Former “Today” host Tamron Hall said that she called Harvey Weinstein at 5 a.m. after decades of sexual harassment allegations were reported by The New York Times last week and that she is now speaking with her agents about next steps on the development deal she signed with The Weinstein Co. for a daytime talk show.
In an exclusive interview with HuffPost, Hall said she was in her home state of Texas visiting Safe Haven Shelter for Women when she found out about the Times exposé, and said she found the allegations and what Weinstein admitted to directly to be “horrifying.”
“It’s a woman’s worst nightmare to be in a situation where you believe someone more powerful has control over your life,” Hall said. “I immediately thought about the women who have suffered in silence and were paralyzed by fear; fear that I’ve seen with domestic violence survivors; fear that I’ve seen when I interviewed women who were raped on their college campuses.”
Hall said she first got to know Weinstein last February shortly after she decided to leave NBC and MSNBC when they announced that they were replacing her and Al Roker with Megyn Kelly for the third hour of the “Today” show. While Weinstein never behaved inappropriately with her, Hall said the only thing that matters is what he has admitted to doing and what his women accusers have said.
Hall spoke to Weinstein at 5 a.m. the morning after the Times story came out and confronted him with the allegations and his admission, she said. She described her approach to Weinstein in the call as one of “take no prisoners.” And while Weinstein apologized to her and told her he needed help, Hall is now working with her agents to figure out next steps on a talk show development deal she signed with The Weinstein Co. three months ago.

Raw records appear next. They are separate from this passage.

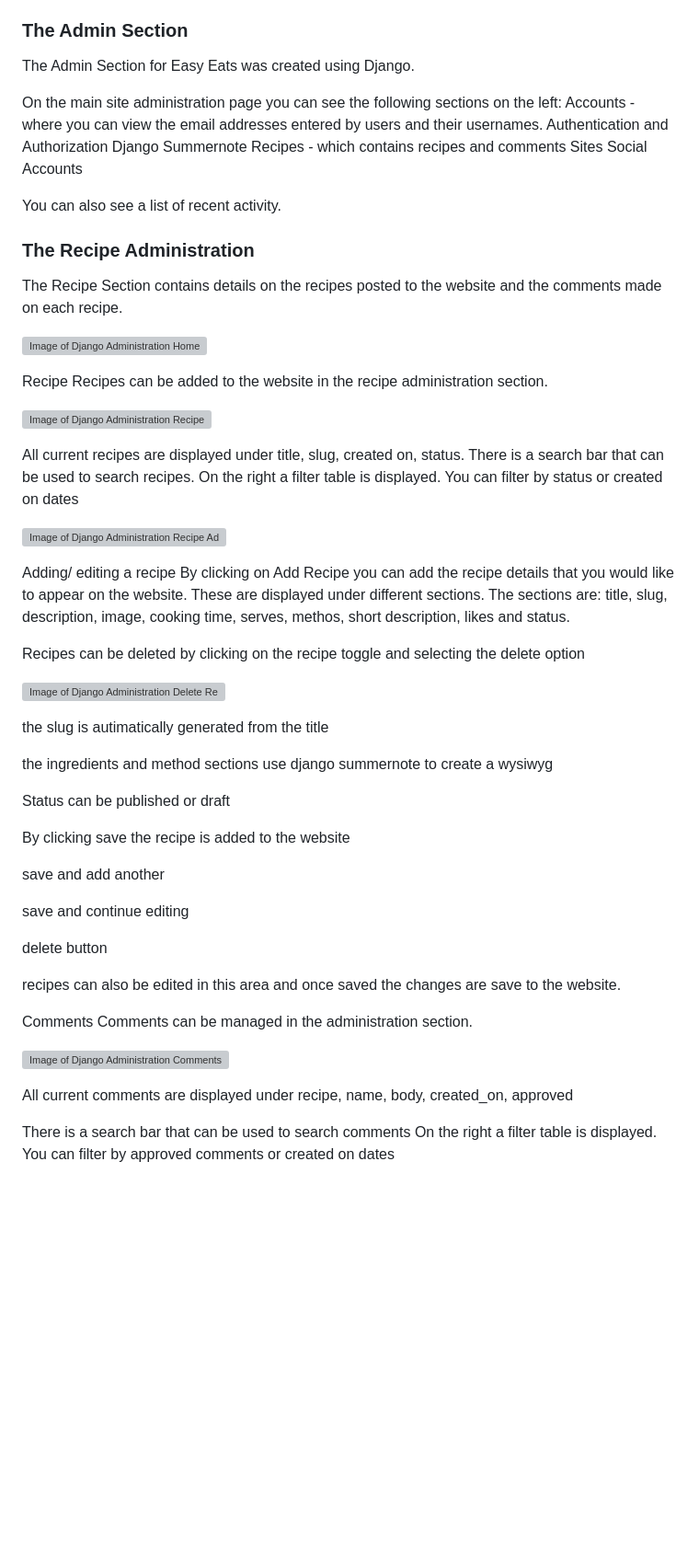
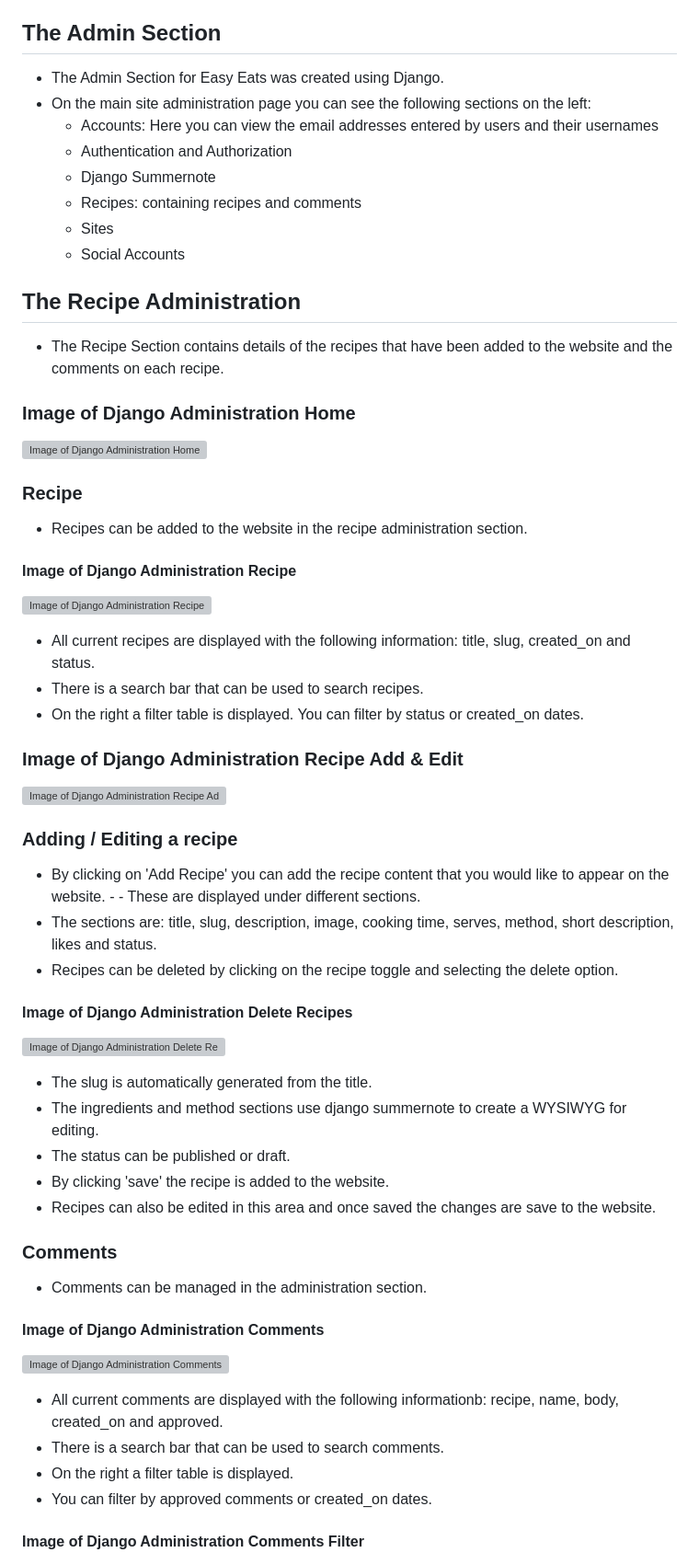
Before and after one commit to DanielleDaly/portfolio-project-4, a Markdown page: README.md, the part around the change printed below. Shown: that part at 92% size. Drawn GitHub-style; blank space fills up the shorter version; grey boxes are pictures that could not be loaded.

Commit message:
Update testing on README

```diff
--- a/README.md
+++ b/README.md
@@ -566,74 +561,74 @@ When a user clicks on the toggle the options are displayed below, towards the ri
 - The footer itself is a dark grey color which is contrasta well against the white text and icons.
 - The color of the footer also creates a contrast with the colors used in the main page which makes the footer more obvious.
 
-### The Admin Section
+## The Admin Section
 
-The Admin Section for Easy Eats was created using Django.
+- The Admin Section for Easy Eats was created using Django.
+- On the main site administration page you can see the following sections on the left:
+    - Accounts: Here you can view the email addresses entered by users and their usernames
+    - Authentication and Authorization
+    - Django Summernote
+    - Recipes: containing recipes and comments
+    - Sites
+    - Social Accounts
 
-On the main site administration page you can see the following sections on the left:
-Accounts - where you can view the email addresses entered by users and their usernames.
-Authentication and Authorization
-Django Summernote
-Recipes - which contains recipes and comments
-Sites
-Social Accounts
 
-You can also see a list of recent activity.
+## The Recipe Administration
 
-### The Recipe Administration
+- The Recipe Section contains details of the recipes that have been added to the website and the comments on each recipe.
 
-The Recipe Section contains details on the recipes posted to the website and the comments made on each recipe.
+### Image of Django Administration Home
 
 ![Image of Django Administration Home](readme-images/screenshot-admin-home.png)
 
-Recipe
-Recipes can be added to the website in the recipe administration section.
+### Recipe
 
+- Recipes can be added to the website in the recipe administration section.
+
+#### Image of Django Administration Recipe
 
 ![Image of Django Administration Recipe](readme-images/screenshot-admin-recipe.png)
 
-All current recipes are displayed under title, slug, created on, status.
-There is a search bar that can be used to search recipes.
-On the right a filter table is displayed. You can filter by status or created on dates
+- All current recipes are displayed with the following information: title, slug, created_on and status.
+- There is a search bar that can be used to search recipes.
+- On the right a filter table is displayed. You can filter by status or created_on dates.
 
+### Image of Django Administration Recipe Add & Edit
 
 ![Image of Django Administration Recipe Add & Edit](readme-images/screenshot-admin-recipe-add-edit.png)
 
 
-Adding/ editing a recipe
-By clicking on Add Recipe you can add the recipe details that you would like to appear on the website. These are displayed under different sections. The sections are: title, slug, description, image, cooking time, serves, methos, short description, likes and status.
+### Adding / Editing a recipe
 
-Recipes can be deleted by clicking on the recipe toggle and selecting the delete option
+- By clicking on 'Add Recipe' you can add the recipe content that you would like to appear on the website. - - These are displayed under different sections.
+- The sections are: title, slug, description, image, cooking time, serves, method, short description, likes and status.
+- Recipes can be deleted by clicking on the recipe toggle and selecting the delete option.
+
+#### Image of Django Administration Delete Recipes
 
 ![Image of Django Administration Delete Recipes](readme-images/screenshot-admin-delete-recipe.png)
 
-
-the slug is autimatically generated from the title
-
-the ingredients and method sections use django summernote to create a wysiwyg
-
-Status can be published or draft
-
-By clicking save the recipe is added to the website
-
-save and add another
-
-save and continue editing
-
-delete button
-
-recipes can also be edited in this area and once saved the changes are save to the website.
+- The slug is automatically generated from the title.
+- The ingredients and method sections use django summernote to create a WYSIWYG for editing.
+- The status can be published or draft.
+- By clicking 'save' the recipe is added to the website.
+- Recipes can also be edited in this area and once saved the changes are save to the website.
 
 
-Comments
-Comments can be managed in the administration section.
+### Comments
+
+- Comments can be managed in the administration section.
+
+#### Image of Django Administration Comments
 
 ![Image of Django Administration Comments](readme-images/screenshot-admin-comments.png)
 
-All current comments are displayed under recipe, name, body, created_on, approved
+- All current comments are displayed with the following informationb: recipe, name, body, created_on and approved.
+- There is a search bar that can be used to search comments.
+- On the right a filter table is displayed.
+- You can filter by approved comments or created_on dates.
 
-There is a search bar that can be used to search comments
-On the right a filter table is displayed. You can filter by approved comments or created on dates
+#### Image of Django Administration Comments Filter
 
 ![Image of Django Administration Comments Filter](readme-images/screenshot-admin-comments-filter.png)
 
```
Also changed, not shown: other parts of README.md (+149 -129 lines).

She said that even though Weinstein has been fired from the company he founded, that’s not enough to assuage her outstanding concerns.
Hall herself is familiar with violence against women.

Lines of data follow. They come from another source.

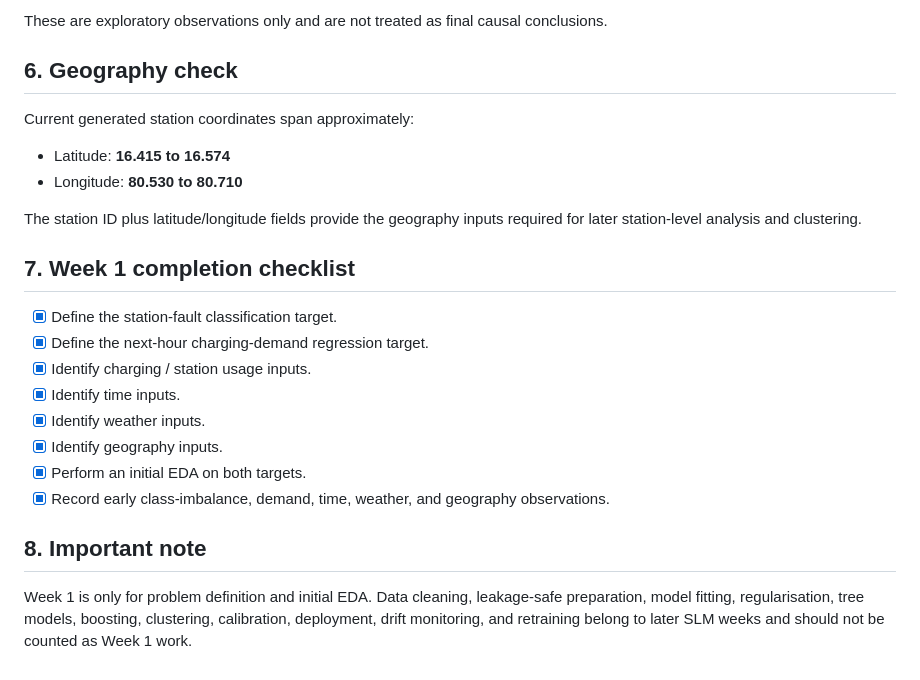
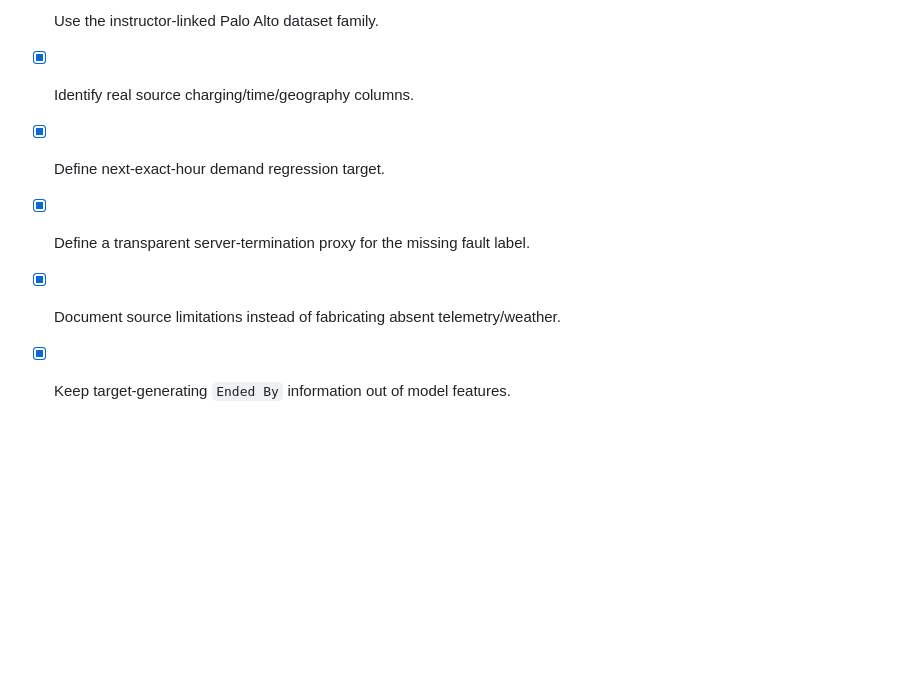
Before and after one commit to void-tech-shiv/chargeUP, a Markdown page: docs/week01_targets_and_eda.md, the part around one of its changes. Drawn GitHub-style; blank space fills up the shorter version.

```diff
--- a/docs/week01_targets_and_eda.md
+++ b/docs/week01_targets_and_eda.md
@@ -117,25 +83,6 @@ In the current demo data:
-These are exploratory observations only and are not treated as final causal conclusions.
-
-## 6. Geography check
-
-Current generated station coordinates span approximately:
-
-- Latitude: **16.415 to 16.574**
-- Longitude: **80.530 to 80.710**
-
-The station ID plus latitude/longitude fields provide the geography inputs required for later station-level analysis and clustering.
-
-## 7. Week 1 completion checklist
-
-- [x] Define the station-fault classification target.
-- [x] Define the next-hour charging-demand regression target.
-- [x] Identify charging / station usage inputs.
-- [x] Identify time inputs.
-- [x] Identify weather inputs.
-- [x] Identify geography inputs.
-- [x] Perform an initial EDA on both targets.
-- [x] Record early class-imbalance, demand, time, weather, and geography observations.
-
-## 8. Important note
-
-Week 1 is only for problem definition and initial EDA. Data cleaning, leakage-safe preparation, model fitting, regularisation, tree models, boosting, clustering, calibration, deployment, drift monitoring, and retraining belong to later SLM weeks and should not be counted as Week 1 work.
+- [x] Use the instructor-linked Palo Alto dataset family.
+- [x] Identify real source charging/time/geography columns.
+- [x] Define next-exact-hour demand regression target.
+- [x] Define a transparent server-termination proxy for the missing fault label.
+- [x] Document source limitations instead of fabricating absent telemetry/weather.
+- [x] Keep target-generating `Ended By` information out of model features.
```
Also changed, not shown: other parts of docs/week01_targets_and_eda.md (+50 -84 lines).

In 2004, her sister Renate was murdered in what remains an unsolved murder. And as the host of “Deadline Crime” on Investigation Discovery, Hall chronicles the stories of crimes against women.

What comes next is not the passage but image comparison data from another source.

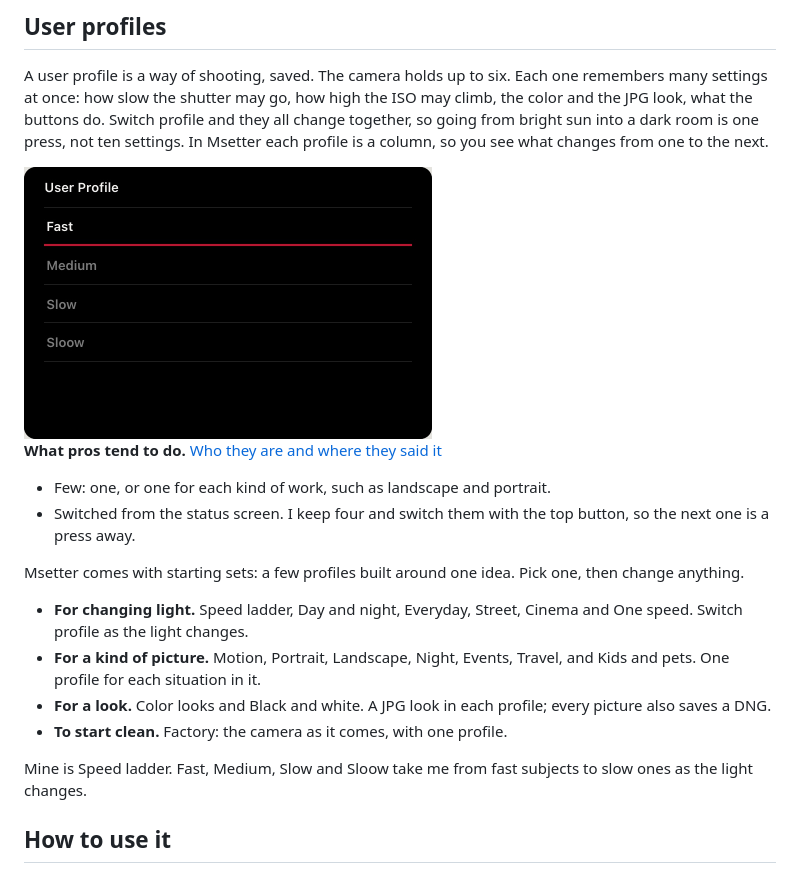
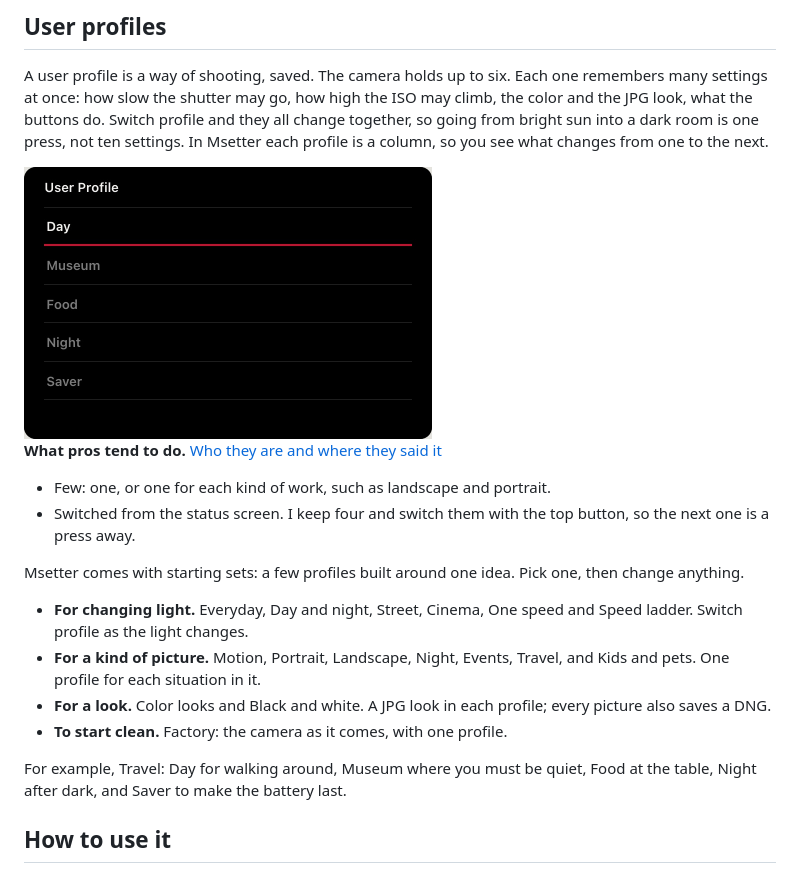
Before and after one commit to timoarnall/msetter, a Markdown page: README.md, the part around one of its changes. Drawn GitHub-style; pictures changed too: site/images/feature-profiles-screen-light.jpg.

Commit message:
User profiles example is Travel

```diff
--- a/README.md
+++ b/README.md
@@ -126,12 +126,12 @@ A user profile is a way of shooting, saved. The camera holds up to six. Each one
 
 Msetter comes with starting sets: a few profiles built around one idea. Pick one, then change anything.
 
-- **For changing light.** Speed ladder, Day and night, Everyday, Street, Cinema and One speed. Switch profile as the light changes.
+- **For changing light.** Everyday, Day and night, Street, Cinema, One speed and Speed ladder. Switch profile as the light changes.
 - **For a kind of picture.** Motion, Portrait, Landscape, Night, Events, Travel, and Kids and pets. One profile for each situation in it.
 - **For a look.** Color looks and Black and white. A JPG look in each profile; every picture also saves a DNG.
 - **To start clean.** Factory: the camera as it comes, with one profile.
 
-Mine is Speed ladder. Fast, Medium, Slow and Sloow take me from fast subjects to slow ones as the light changes.
+For example, Travel: Day for walking around, Museum where you must be quiet, Food at the table, Night after dark, and Saver to make the battery last.
 
 ## How to use it
 
```
Also changed, not shown: other parts of README.md (+1 -1 lines), site/images/feature-profiles-screen-dark.jpg, 1 other file.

“I spent the summer talking to young girls raped on their college campus. They don’t have money or access. They were yelling into the wind with no one listening,” Hall said.
“I hope today they are comforted by Ashley, Rose, Lauren, Asia, and Mira [some of Weinstein’s accusers], women who from the outside have everything but inside behind the closed doors suffered in silence,” she added.
CORRECTION: A previous version of this article incorrectly stated that “Deadline Crime” was on TLC.